Many fans reacting negatively to the Ravens’ decision to trade out of the first-round on Thursday night have lamented the loss of Alabama linebacker Dont’a Hightower to the New England Patriots.
The scenario appeared to be playing out perfectly for those coveting the talented inside linebacker as the Pittsburgh Steelers drafted Stanford guard David DeCastro with the 24th pick despite being rumored to take Hightower as the replacement for James Farrior. However, the Patriots then swapped their 31st pick and a fourth-rounder (126th overall) to the Denver Broncos to move into the 25th slot and nab Hightower.
Those asking why the Ravens wouldn’t pay that price to move up must remember their fourth-round selection was a compensatory pick, meaning general manager Ozzie Newsome was prohibited from using it in a trade. It’s unlikely that Denver would have been happy with a combination of picks from the final three rounds, so the Ravens probably would have needed to dangle their third-round selection to move to the No. 25 slot, especially with another team interested in trading with the Broncos.

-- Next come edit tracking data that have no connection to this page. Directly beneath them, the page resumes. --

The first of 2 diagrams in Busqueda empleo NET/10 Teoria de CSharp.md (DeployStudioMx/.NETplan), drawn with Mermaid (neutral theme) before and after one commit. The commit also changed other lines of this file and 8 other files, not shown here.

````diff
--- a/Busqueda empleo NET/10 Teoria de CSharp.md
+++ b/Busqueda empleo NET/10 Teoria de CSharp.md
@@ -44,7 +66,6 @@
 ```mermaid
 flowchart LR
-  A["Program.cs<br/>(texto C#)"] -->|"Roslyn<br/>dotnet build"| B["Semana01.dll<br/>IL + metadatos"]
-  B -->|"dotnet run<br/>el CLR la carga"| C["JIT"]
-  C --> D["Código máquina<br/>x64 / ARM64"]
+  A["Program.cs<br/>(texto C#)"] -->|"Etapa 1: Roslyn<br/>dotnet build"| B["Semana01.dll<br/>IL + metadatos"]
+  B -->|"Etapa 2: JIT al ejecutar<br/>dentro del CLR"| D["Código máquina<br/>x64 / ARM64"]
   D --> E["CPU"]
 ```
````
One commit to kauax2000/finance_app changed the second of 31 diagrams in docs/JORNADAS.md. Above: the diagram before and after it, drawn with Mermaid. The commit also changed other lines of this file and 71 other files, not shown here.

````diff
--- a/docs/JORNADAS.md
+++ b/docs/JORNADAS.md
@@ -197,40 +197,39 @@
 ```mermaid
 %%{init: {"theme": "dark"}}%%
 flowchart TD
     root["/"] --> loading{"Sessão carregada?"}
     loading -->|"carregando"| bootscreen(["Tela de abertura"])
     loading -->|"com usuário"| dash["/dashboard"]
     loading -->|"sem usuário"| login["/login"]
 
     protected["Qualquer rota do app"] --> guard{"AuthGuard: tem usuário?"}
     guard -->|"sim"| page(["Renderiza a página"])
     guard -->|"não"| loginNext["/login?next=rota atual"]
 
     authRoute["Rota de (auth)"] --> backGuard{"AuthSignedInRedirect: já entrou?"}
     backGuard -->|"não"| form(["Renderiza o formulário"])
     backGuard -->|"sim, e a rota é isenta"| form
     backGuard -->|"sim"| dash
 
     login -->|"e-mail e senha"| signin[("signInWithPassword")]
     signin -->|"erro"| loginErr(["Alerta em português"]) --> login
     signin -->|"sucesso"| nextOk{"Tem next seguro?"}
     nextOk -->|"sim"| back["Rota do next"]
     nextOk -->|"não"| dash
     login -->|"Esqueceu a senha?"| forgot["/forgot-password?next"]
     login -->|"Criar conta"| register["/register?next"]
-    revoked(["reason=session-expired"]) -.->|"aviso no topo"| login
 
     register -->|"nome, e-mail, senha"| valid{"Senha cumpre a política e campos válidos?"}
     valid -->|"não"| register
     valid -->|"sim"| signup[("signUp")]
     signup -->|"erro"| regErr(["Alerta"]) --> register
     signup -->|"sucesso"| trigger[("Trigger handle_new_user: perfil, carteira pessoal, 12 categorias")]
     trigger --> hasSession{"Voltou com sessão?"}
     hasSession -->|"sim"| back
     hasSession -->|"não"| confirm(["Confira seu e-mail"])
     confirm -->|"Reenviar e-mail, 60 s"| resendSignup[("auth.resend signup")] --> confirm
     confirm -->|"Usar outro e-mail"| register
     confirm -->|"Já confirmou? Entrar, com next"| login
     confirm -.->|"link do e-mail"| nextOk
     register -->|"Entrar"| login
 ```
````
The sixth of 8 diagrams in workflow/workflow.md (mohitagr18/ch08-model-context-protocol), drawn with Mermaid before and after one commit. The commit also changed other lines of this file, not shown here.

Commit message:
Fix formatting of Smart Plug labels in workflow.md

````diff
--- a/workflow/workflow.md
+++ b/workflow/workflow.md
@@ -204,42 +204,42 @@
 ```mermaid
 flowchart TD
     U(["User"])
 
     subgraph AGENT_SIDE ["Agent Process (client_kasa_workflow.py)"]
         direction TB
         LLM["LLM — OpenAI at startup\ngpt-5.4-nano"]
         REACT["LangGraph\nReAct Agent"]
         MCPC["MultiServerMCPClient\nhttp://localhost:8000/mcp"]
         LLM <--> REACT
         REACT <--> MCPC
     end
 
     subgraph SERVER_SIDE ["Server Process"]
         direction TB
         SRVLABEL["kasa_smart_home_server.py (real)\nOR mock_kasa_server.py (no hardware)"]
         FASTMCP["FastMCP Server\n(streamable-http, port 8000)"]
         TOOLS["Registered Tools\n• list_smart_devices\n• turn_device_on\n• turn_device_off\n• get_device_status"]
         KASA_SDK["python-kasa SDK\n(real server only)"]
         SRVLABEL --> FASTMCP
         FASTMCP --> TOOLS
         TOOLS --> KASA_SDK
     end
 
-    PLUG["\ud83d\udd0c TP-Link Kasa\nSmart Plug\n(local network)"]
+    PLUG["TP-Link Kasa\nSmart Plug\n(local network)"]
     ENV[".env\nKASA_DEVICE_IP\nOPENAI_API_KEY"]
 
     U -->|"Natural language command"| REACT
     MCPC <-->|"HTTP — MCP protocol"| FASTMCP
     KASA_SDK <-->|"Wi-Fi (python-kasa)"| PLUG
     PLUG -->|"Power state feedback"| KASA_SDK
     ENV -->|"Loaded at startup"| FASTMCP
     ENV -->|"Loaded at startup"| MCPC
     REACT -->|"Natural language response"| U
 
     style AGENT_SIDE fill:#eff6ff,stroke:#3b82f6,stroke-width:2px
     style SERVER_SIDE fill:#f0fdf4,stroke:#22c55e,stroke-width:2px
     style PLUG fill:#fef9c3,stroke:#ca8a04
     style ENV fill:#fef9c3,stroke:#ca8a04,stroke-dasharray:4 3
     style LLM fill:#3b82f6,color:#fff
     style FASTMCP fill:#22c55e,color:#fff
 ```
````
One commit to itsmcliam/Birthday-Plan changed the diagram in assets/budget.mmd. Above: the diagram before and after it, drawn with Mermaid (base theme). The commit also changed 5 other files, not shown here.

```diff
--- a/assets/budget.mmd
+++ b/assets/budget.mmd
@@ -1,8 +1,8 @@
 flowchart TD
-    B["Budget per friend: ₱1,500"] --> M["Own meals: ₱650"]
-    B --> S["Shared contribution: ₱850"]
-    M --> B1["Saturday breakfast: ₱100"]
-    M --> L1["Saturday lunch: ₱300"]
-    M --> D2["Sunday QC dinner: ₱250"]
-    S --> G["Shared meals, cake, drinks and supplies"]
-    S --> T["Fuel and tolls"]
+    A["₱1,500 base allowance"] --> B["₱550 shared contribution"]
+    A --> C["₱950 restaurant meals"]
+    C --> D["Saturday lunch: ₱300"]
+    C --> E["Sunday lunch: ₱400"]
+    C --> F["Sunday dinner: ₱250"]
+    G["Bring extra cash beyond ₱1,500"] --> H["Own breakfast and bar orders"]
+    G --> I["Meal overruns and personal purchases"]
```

Had the Ravens decided to move up to draft Hightower, I suspect many would be criticizing them for needlessly surrendering another pick to trade up since the Steelers chose a player other than Hightower and there would have been no way of knowing New England’s ultimate intentions. The lesson is it takes two parties to consummate a trade, and it’s far more complicated trying to anticipate what the other 31 teams are trying to do.
While Hightower is a talented player and may develop into a Pro Bowl linebacker, I still question whether he would have been worth surrendering a third-round pick in addition to the first-rounder you’d use to select him. Many fans and media alike are fascinated with the concept of finding an “heir apparent” to Ray Lewis, but it’s important not to idealize a given player as the only one who can take Lewis’ place in the next year or two.
You’re simply not going to find another Ray Lewis and placing those expectations on Hightower or any other young player is unfair and will ultimately leave fans disappointed, no matter how good the player might be.
I suspect much of the morning-after frustration stems from the anticipation for the start of the draft, only for the Ravens to come away without a pick on Thursday night. With the Ravens scheduled to make three picks on Friday night, the mindset will likely improve by the end of the third round.